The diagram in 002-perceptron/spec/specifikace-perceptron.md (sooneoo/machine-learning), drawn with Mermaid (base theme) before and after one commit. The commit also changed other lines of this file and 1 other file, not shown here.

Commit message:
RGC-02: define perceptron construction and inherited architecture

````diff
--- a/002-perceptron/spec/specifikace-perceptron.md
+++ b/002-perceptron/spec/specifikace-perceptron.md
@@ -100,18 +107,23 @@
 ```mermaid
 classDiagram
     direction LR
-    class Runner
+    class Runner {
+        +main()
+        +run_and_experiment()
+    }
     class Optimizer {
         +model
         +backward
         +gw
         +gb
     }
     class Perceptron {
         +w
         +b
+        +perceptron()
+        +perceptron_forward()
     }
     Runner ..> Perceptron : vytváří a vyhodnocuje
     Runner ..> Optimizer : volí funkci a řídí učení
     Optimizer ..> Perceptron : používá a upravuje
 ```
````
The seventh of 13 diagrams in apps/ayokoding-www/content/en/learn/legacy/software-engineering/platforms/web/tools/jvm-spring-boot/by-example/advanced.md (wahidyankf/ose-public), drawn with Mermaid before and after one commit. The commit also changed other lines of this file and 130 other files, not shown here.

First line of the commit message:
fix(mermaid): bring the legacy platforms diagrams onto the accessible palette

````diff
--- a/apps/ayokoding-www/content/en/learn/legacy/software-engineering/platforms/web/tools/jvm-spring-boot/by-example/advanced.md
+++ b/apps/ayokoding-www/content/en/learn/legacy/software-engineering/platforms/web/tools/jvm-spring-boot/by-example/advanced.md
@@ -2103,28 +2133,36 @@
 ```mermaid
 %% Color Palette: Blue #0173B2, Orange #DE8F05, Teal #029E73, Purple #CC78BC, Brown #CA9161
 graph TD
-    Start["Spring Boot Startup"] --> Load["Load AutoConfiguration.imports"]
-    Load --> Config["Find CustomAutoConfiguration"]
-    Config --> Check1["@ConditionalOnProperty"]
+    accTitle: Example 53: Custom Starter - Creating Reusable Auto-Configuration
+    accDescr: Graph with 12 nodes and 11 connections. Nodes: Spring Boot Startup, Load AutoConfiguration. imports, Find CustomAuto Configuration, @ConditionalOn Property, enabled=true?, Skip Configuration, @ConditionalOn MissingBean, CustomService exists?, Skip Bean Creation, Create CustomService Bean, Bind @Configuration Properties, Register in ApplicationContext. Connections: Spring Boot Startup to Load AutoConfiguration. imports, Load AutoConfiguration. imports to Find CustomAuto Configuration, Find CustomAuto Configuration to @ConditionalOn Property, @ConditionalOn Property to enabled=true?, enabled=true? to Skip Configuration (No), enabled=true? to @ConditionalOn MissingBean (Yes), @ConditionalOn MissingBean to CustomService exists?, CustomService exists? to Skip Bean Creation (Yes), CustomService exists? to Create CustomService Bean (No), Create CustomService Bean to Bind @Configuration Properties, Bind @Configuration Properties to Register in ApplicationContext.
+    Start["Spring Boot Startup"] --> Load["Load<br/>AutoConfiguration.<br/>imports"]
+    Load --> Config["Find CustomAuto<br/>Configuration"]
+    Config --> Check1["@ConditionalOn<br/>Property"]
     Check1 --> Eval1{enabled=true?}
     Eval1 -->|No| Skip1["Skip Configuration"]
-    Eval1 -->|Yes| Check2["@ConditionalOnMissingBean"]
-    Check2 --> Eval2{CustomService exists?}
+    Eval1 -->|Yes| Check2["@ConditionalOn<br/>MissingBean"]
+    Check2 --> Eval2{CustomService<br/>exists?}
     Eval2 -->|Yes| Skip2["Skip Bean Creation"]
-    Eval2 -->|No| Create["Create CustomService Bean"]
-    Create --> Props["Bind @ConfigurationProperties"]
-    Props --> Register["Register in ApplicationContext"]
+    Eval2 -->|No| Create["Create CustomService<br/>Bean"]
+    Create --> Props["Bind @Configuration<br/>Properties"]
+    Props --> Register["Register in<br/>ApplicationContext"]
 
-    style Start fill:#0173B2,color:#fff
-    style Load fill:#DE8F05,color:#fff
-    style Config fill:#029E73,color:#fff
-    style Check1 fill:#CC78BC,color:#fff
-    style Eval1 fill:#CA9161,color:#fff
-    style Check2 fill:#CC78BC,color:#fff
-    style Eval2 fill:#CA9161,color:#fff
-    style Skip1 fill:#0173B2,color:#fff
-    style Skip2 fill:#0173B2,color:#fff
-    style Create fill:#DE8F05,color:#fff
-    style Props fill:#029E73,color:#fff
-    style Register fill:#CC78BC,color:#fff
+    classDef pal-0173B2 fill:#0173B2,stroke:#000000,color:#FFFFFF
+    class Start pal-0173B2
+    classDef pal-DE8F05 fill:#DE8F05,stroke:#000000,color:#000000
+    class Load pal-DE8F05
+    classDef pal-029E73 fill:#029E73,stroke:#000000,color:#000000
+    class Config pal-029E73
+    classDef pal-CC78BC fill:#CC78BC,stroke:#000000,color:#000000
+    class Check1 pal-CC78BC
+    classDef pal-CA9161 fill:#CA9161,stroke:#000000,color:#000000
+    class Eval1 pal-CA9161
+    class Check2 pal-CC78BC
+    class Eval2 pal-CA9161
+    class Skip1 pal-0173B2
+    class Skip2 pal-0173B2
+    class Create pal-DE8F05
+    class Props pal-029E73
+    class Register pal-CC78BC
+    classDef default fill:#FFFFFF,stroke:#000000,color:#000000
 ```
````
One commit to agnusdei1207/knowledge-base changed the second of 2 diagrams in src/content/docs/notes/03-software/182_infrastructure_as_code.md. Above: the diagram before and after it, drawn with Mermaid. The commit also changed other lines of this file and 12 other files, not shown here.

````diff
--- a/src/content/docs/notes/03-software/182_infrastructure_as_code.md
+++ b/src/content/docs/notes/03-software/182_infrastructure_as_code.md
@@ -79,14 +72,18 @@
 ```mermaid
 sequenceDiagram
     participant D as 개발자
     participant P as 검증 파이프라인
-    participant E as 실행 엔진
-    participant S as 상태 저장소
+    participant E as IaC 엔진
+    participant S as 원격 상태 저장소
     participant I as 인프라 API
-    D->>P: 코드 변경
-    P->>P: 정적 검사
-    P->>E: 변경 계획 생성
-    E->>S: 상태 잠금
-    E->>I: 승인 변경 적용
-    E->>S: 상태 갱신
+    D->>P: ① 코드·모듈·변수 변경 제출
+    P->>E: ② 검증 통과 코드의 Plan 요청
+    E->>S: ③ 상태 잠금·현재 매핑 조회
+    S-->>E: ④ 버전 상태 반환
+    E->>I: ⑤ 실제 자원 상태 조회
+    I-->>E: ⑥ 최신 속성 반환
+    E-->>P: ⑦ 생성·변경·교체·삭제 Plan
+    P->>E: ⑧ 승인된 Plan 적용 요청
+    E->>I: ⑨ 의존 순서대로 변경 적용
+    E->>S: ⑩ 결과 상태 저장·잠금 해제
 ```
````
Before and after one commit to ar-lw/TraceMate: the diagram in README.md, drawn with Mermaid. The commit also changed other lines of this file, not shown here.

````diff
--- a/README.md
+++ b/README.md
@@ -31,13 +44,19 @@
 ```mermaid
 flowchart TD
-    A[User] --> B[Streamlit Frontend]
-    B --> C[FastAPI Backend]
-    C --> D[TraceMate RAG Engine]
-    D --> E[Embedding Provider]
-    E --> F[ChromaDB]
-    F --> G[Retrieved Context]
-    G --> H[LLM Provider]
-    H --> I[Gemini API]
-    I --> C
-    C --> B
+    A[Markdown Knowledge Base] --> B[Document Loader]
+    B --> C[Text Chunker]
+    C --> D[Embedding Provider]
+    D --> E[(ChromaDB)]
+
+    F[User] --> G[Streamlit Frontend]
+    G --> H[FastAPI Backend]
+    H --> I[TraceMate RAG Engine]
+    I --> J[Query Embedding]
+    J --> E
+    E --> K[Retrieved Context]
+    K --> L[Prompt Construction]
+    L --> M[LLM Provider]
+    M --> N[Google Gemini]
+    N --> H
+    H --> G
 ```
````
________
- Exercise instructions:
Each line above that has the word "User" must be copied.

- Answer to this exercise:
-    A[User] --> B[Streamlit Frontend]
+    F[User] --> G[Streamlit Frontend]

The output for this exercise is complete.